● **What the task requires**
Restate each of the lines below word for word and drop every picture.

● **Stored data**
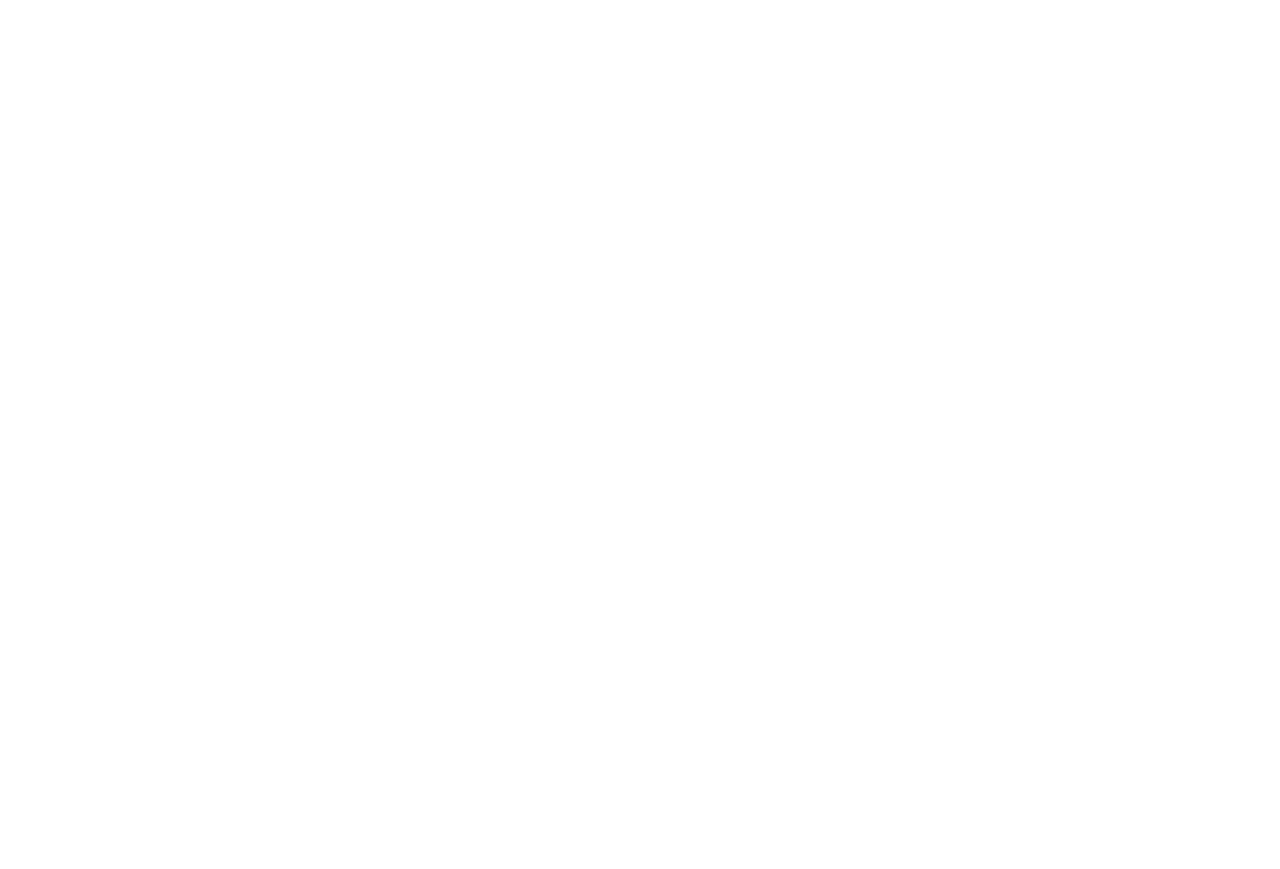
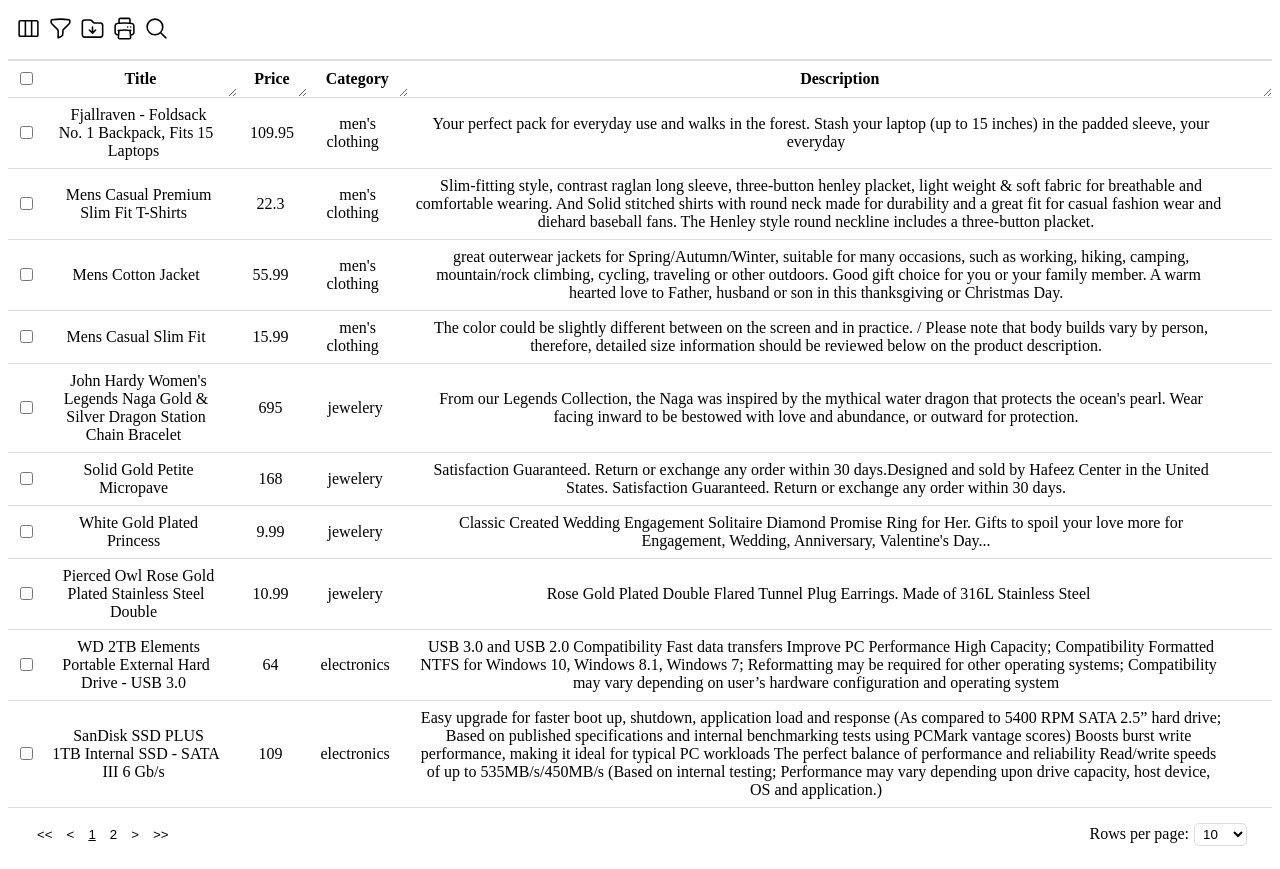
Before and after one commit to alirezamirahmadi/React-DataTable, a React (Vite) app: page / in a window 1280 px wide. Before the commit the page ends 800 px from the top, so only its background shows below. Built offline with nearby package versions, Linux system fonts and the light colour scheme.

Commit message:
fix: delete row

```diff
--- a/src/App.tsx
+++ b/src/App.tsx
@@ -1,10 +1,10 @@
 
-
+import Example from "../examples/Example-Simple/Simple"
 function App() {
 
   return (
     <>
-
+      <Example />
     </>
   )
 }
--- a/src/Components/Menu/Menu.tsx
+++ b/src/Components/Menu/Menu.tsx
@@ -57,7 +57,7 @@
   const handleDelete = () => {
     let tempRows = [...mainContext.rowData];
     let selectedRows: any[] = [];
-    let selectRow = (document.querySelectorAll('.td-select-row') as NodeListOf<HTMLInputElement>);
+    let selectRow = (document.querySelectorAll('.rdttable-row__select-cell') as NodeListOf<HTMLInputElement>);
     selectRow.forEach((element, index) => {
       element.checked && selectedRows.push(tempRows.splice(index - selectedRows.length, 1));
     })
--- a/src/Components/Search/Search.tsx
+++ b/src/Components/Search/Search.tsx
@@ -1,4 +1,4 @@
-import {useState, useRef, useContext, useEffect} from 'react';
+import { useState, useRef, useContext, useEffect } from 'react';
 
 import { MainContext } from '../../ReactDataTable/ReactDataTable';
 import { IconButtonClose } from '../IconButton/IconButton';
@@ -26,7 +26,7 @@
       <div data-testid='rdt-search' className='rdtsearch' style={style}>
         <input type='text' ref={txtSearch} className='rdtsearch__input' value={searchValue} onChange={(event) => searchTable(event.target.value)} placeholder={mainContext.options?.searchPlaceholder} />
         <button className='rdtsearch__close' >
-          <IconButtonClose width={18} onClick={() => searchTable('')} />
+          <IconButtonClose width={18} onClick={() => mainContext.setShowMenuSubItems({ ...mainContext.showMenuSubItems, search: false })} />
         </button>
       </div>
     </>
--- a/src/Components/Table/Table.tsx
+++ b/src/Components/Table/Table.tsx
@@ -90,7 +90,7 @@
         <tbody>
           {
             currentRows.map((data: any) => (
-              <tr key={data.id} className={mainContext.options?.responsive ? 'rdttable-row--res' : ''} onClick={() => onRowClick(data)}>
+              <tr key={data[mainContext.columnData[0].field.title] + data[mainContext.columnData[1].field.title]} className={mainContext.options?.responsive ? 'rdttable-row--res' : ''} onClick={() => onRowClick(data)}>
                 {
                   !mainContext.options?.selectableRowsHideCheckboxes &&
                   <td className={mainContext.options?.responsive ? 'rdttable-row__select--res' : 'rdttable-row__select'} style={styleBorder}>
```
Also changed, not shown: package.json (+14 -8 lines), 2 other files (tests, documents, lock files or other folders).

● **Task solution**
Before and after one commit to alirezamirahmadi/React-DataTable, a React (Vite) app: page / in a window 1280 px wide. Before the commit the page ends 800 px from the top, so only its background shows below. Built offline with nearby package versions, Linux system fonts and the light colour scheme.

Commit message:
fix: delete row

```diff
--- a/src/App.tsx
+++ b/src/App.tsx
@@ -1,10 +1,10 @@
 
-
+import Example from "../examples/Example-Simple/Simple"
 function App() {
 
   return (
     <>
-
+      <Example />
     </>
   )
 }
--- a/src/Components/Menu/Menu.tsx
+++ b/src/Components/Menu/Menu.tsx
@@ -57,7 +57,7 @@
   const handleDelete = () => {
     let tempRows = [...mainContext.rowData];
     let selectedRows: any[] = [];
-    let selectRow = (document.querySelectorAll('.td-select-row') as NodeListOf<HTMLInputElement>);
+    let selectRow = (document.querySelectorAll('.rdttable-row__select-cell') as NodeListOf<HTMLInputElement>);
     selectRow.forEach((element, index) => {
       element.checked && selectedRows.push(tempRows.splice(index - selectedRows.length, 1));
     })
--- a/src/Components/Search/Search.tsx
+++ b/src/Components/Search/Search.tsx
@@ -1,4 +1,4 @@
-import {useState, useRef, useContext, useEffect} from 'react';
+import { useState, useRef, useContext, useEffect } from 'react';
 
 import { MainContext } from '../../ReactDataTable/ReactDataTable';
 import { IconButtonClose } from '../IconButton/IconButton';
@@ -26,7 +26,7 @@
       <div data-testid='rdt-search' className='rdtsearch' style={style}>
         <input type='text' ref={txtSearch} className='rdtsearch__input' value={searchValue} onChange={(event) => searchTable(event.target.value)} placeholder={mainContext.options?.searchPlaceholder} />
         <button className='rdtsearch__close' >
-          <IconButtonClose width={18} onClick={() => searchTable('')} />
+          <IconButtonClose width={18} onClick={() => mainContext.setShowMenuSubItems({ ...mainContext.showMenuSubItems, search: false })} />
         </button>
       </div>
     </>
--- a/src/Components/Table/Table.tsx
+++ b/src/Components/Table/Table.tsx
@@ -90,7 +90,7 @@
         <tbody>
           {
             currentRows.map((data: any) => (
-              <tr key={data.id} className={mainContext.options?.responsive ? 'rdttable-row--res' : ''} onClick={() => onRowClick(data)}>
+              <tr key={data[mainContext.columnData[0].field.title] + data[mainContext.columnData[1].field.title]} className={mainContext.options?.responsive ? 'rdttable-row--res' : ''} onClick={() => onRowClick(data)}>
                 {
                   !mainContext.options?.selectableRowsHideCheckboxes &&
                   <td className={mainContext.options?.responsive ? 'rdttable-row__select--res' : 'rdttable-row__select'} style={styleBorder}>
```
Also changed, not shown: package.json (+14 -8 lines), 2 other files (tests, documents, lock files or other folders).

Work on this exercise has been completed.